Until next time…”Ate Ja” (See you soon!)

Food, Glorious Food !

In this episode, we touch on the Climate and Food options of my new home town, Xai Xai.


Like just about all of Mozambique, Xai Xai has a tropical climate year round. Temps in winter hover around the 70’s while summer can push the thermometer over 100 F, nao problema. Temperatures are well-moderated, though, by the long coast line with the Indian Ocean. Rain is plentiful, but the “rainy season” is a bit different. In many other tropical climes (Central America, Southeast Asia) the rainy season begets a day with monsoon-like downpours, followed by intense sun and heat all in the same day. Hereabouts, we seem to get a stretch of 4 or 5 hot, rainless days, followed by 3 or 4 overcast and wet ones. kind of a good mixture, I think, though the rain can be quite intense and accompanied by high winds. Floods are not uncommon and my home neighborhood is on higher ground, to where many Xai-Xaiáns moved after an especially bad storm a few years back. Report that, Willard Scott!

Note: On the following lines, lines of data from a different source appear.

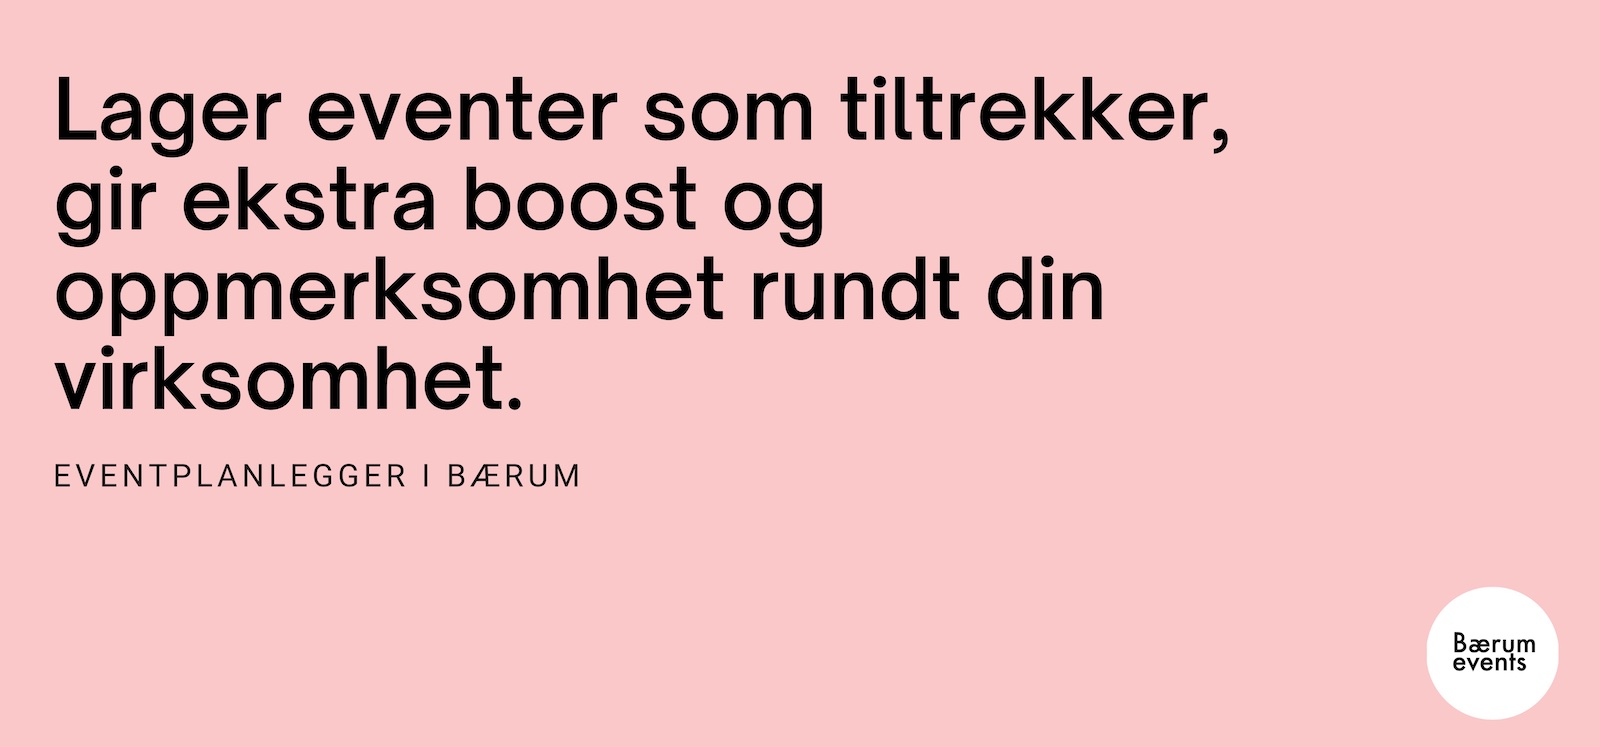
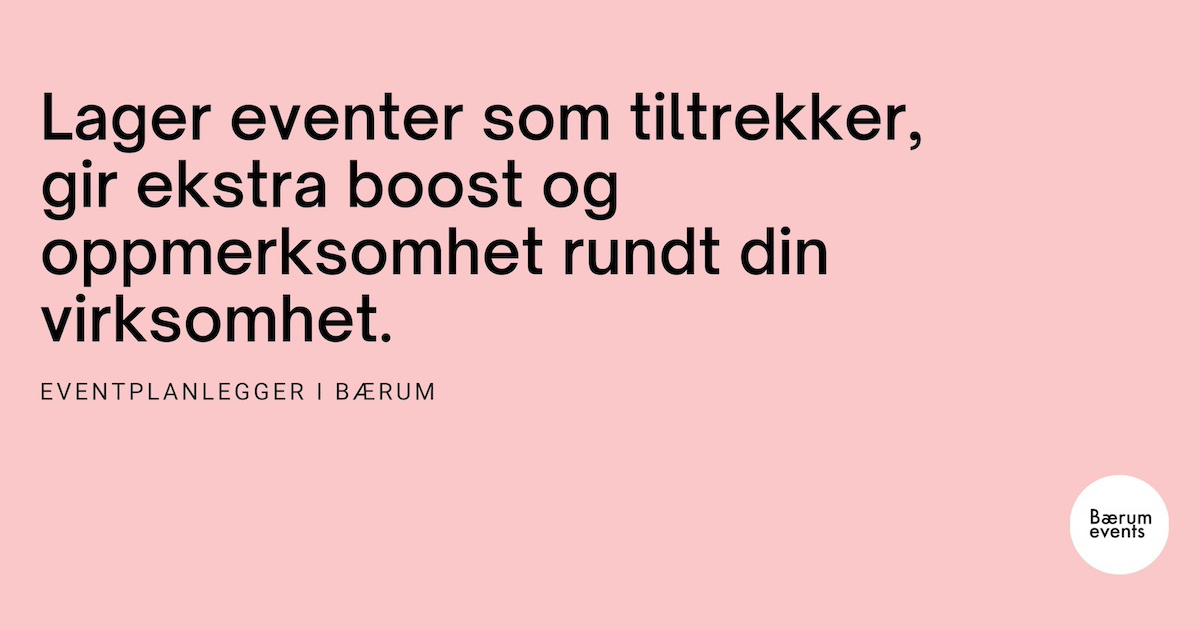
meta title longer

Changed region(s): [[0.0308, 0.0905, 0.7708, 0.5429], [0.0308, 0.6032, 0.37, 0.6635], [0.8942, 0.754, 0.9867, 0.9651]]

diff --git a/index.html b/index.html
@@ -12,7 +12,7 @@
       hreflang="x-default"
     />
 
-    <title>Bærum events</title>
+    <title>Bærum events - Eventer og inspo til din virksomhet</title>
 
     <!-- Google Fonts -->
     <link rel="preconnect" href="https://fonts.googleapis.com" />
@@ -33,7 +33,7 @@
     />
 
     <!-- Open Graph -->
-    <meta property="og:title" content="Bærum events" />
+    <meta property="og:title" content="Bærum events - Eventer og inspo til din virksomhet" />
     <meta
       property="og:description"
       content="Lager eventer som tiltrekker, gir ekstra boost og oppmerksomhet"
@@ -43,13 +43,13 @@
       content="https://www.baerumevents.no/img/baerum-events-image.jpg"
     />
     <meta property="og:image:alt" content="Bærum events" />
-    <meta property="og:image:width" content="1600" />
-    <meta property="og:image:height" content="747" />
+    <meta property="og:image:width" content="1200" />
+    <meta property="og:image:height" content="630" />
     <meta property="og:url" content="https://www.baerumevents.no/" />
 
     <!-- Twitter Cards -->
     <meta name="twitter:card" content="summary_large_image" />
-    <meta name="twitter:title" content="Bærum events" />
+    <meta name="twitter:title" content="Bærum events - Eventer og inspo til din virksomhet" />
     <meta name="twitter:description" content="Lager eventer som tiltrekker, gir ekstra boost og oppmerksomhet." />
     <meta
       name="twitter:image"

At heart Mozambique is predominately a rural, agricultural economy and my home town and province are no exception. Xai Xai has access to a huge variety of plants, vegetables and fruits. Unfortunately, the soil is very sandy and takes a lot of work for local gardens (“machambas”) to produce crops, many of which are of low quality. Better crops can be imported at higher cost from other provinces, or, most frequently, from South Africa (e.g., apples, and strawberries and pears, oh my).

For one of my Peace Corps projects I visited the local branch of the federal Department of Agriculture. With the help of Sra. Francisca Joaquicene, the Department’s agronomist (with a specialty in Cashews!) we prepared a graph of all the growing seasons for the major crops in the area. Among the notable crops hereabouts, harvest seasons are:

All year: Rice, sweet potatoes, banana, papaya
November: Mango
December: Coconuts.
January thru March: Oranges
August: Garlic, tomatoes, potatoes, lettuce, carrots, onions, and peppers.

P.S. I forgot to ask her about her specialty cashews, but I think we’re pretty much talkin’ May and June is cashew season. (About the same time as pineapples…delicious, but rather scarce round here.)

Availability…There is a terrific mercado grande here in town. It has just about everything you’d ever (or, never!) need – clothes, electronics and, of course, food. If the big market is too overwhelming there are plenty of street vendors, small shops and a few “supermercados” with a variety of western goods. I use ém all, including a local youth who stops by my house (a little too) regularly to vend his onions and tomatoes…gotta keep the money in the ‘hood and the local youth happy!
We’ll touch more on food and nutrition in a future entry. As we’ll see, the planting, harvesting and consumption of nutritious crops is of critical importance to all Mozambicans, but especially to those with HIV and related disorders.

So, until next time…”Ate Ja” (See you soon!)